● **What needs to be done**
As soon as the line containing "-- ## L104: Line Algorithm: DDA" appears, copy it and every following line word for word until the records end.

(Data extracted from a collection)
>>

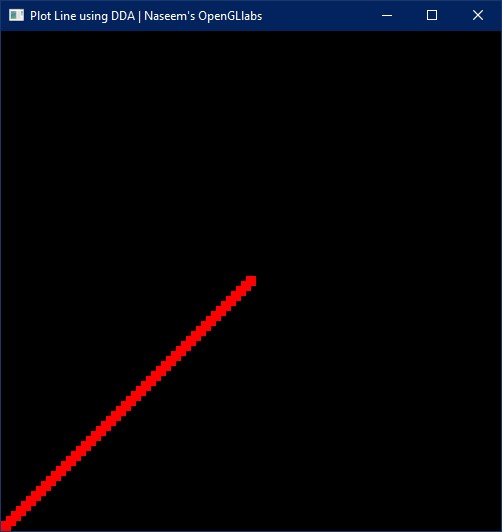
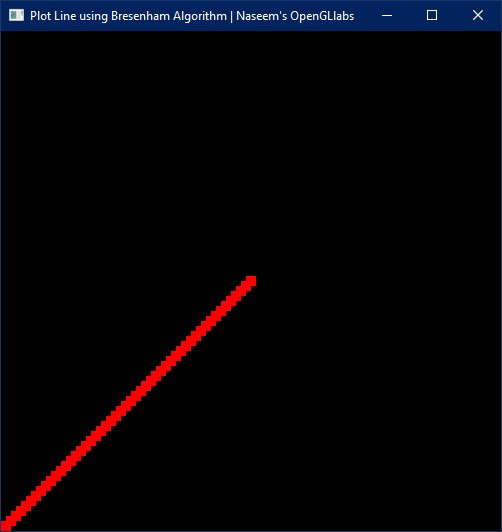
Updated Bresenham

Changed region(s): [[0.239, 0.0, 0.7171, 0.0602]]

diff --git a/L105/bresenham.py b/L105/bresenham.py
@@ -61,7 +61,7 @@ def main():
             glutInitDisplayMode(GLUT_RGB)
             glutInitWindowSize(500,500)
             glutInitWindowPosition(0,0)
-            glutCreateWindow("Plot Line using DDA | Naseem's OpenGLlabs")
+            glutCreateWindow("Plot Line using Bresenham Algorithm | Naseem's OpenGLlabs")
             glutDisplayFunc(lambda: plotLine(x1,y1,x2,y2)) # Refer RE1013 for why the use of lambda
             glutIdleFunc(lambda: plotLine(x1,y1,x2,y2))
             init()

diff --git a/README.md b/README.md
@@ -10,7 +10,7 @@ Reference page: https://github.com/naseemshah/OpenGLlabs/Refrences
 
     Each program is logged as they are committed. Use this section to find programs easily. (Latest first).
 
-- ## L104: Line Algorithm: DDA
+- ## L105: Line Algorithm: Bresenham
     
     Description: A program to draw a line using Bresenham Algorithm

<<

● **Task solution**
-- ## L104: Line Algorithm: DDA
+- ## L105: Line Algorithm: Bresenham
     
     Description: A program to draw a line using Bresenham Algorithm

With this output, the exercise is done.